While it’s much safer for cats to have an indoors-only lifestyle, they do miss out on the sights and sounds of nature.
Fortunately, there are ways for them to have the best of both worlds. For starters, consider training your cat to walk on a leash while wearing a nice, soft harness.
Leash training is an excellent idea if you travel a lot and take your cat with you. While it might be practical to take portable litterboxes with you in the car, if she is on a leash, you can safely stop for potty breaks.
With cats, because they are always in charge, you have to start the leash training process very slowly. In fact, the best way to start is by purchasing a harness and a leash and leaving them lying around for feline inspection.
Consider getting a soft-mesh cat harness that fits snuggly—they can be better for cats, especially those just starting out. In addition, look for one that fastens on the side in order to put it on without a fuss. Cats typically don’t roll over on their backs and allow you to dress them! The leash should be lightweight and no longer than 6 feet. This way you are in charge.
The next part of the plan is to put the harness on her and let her wear it around the house. Short sessions and slowly build it up until she is totally comfortable in it. Next, attach the leash and let it drag around after her inside the home.
Once she is no longer bothered, pick up the leash as if you are walking her around. More than likely kitty will promptly lie down and refuse to move or belly walk along the carpet.
It is really about baby steps. Next, try venturing just outside the front door into the garden, patio or walkway if you live in a building. Don’t stay out too long the first few times and point her in the direction of home so that she will walk back by herself.
It’s important to make sure there are no other pets around to scare her—this is especially important when you actually start going places.
I always avoid certain paths in my neighborhood that are popular with dogs. While they might attempt to be friendly, the whole dog idea could spook your cat.
The best part about taking a cat outdoors on a leash is that the two of you can stop somewhere, sit on a bench or even on the grass and enjoy the sights and sounds of nature together. Whenever I write about leash training, I always think of my late cat California.

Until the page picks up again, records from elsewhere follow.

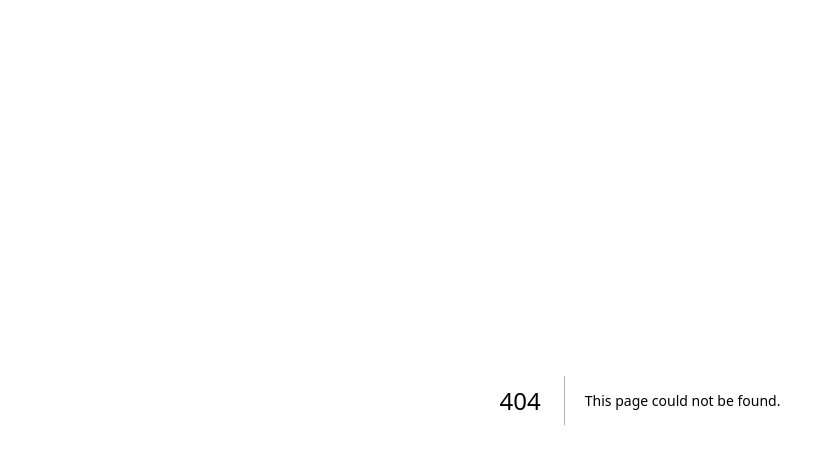
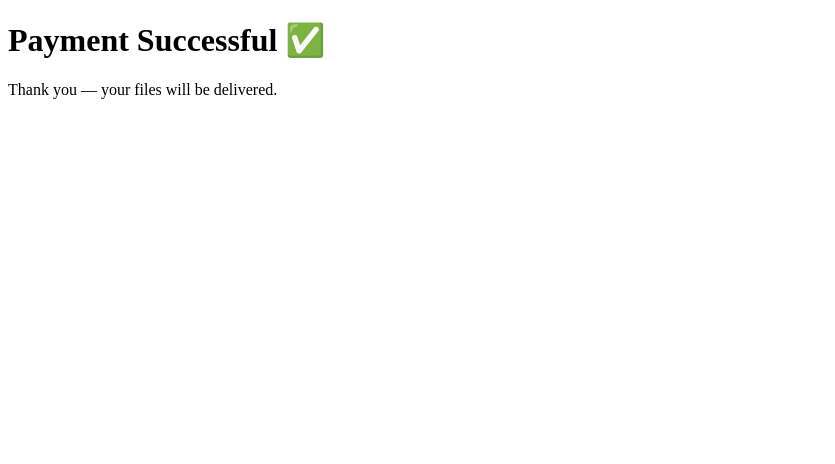
Before and after one commit to eliasgazzolli33-wq/DreamforgeAIi, a Next.js app: page /sucesso in a window 1280 px wide. Before the commit this address had no page. Shown: the top 464 px of the page, without its empty margins (0-835 px from the left). Built offline with nearby package versions, Linux system fonts and the light colour scheme.

Commit message:
Create page.js

```diff
--- /dev/null
+++ b/app/sucesso/page.js
@@ -0,0 +1,3 @@
+export default function Sucesso() {
+  return <div className="p-12 text-center"><h1 className="text-2xl font-bold">Payment Successful ✅</h1><p>Thank you — your files will be delivered.</p></div>;
+}
```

She really loved to go out and about.
About the Author: Sandy Robins is the 2013 winner of the “Excellence in Journalism and Outstanding Contribution to the Pet Industry Award.” Her work appears on many of the country’s leading pet platforms, such as MSNBC.com, MSN.com and TODAYShow.com. She is a regular contributor and columnist in multiple national and international publications, including Cat Fancy, as well as the author of the award-winning books “Fabulous Felines: Health and Beauty Secrets for the Pampered Cat” and “For The Love of Cats.” Learn more about Sandy on her website or Facebook page. #welovecats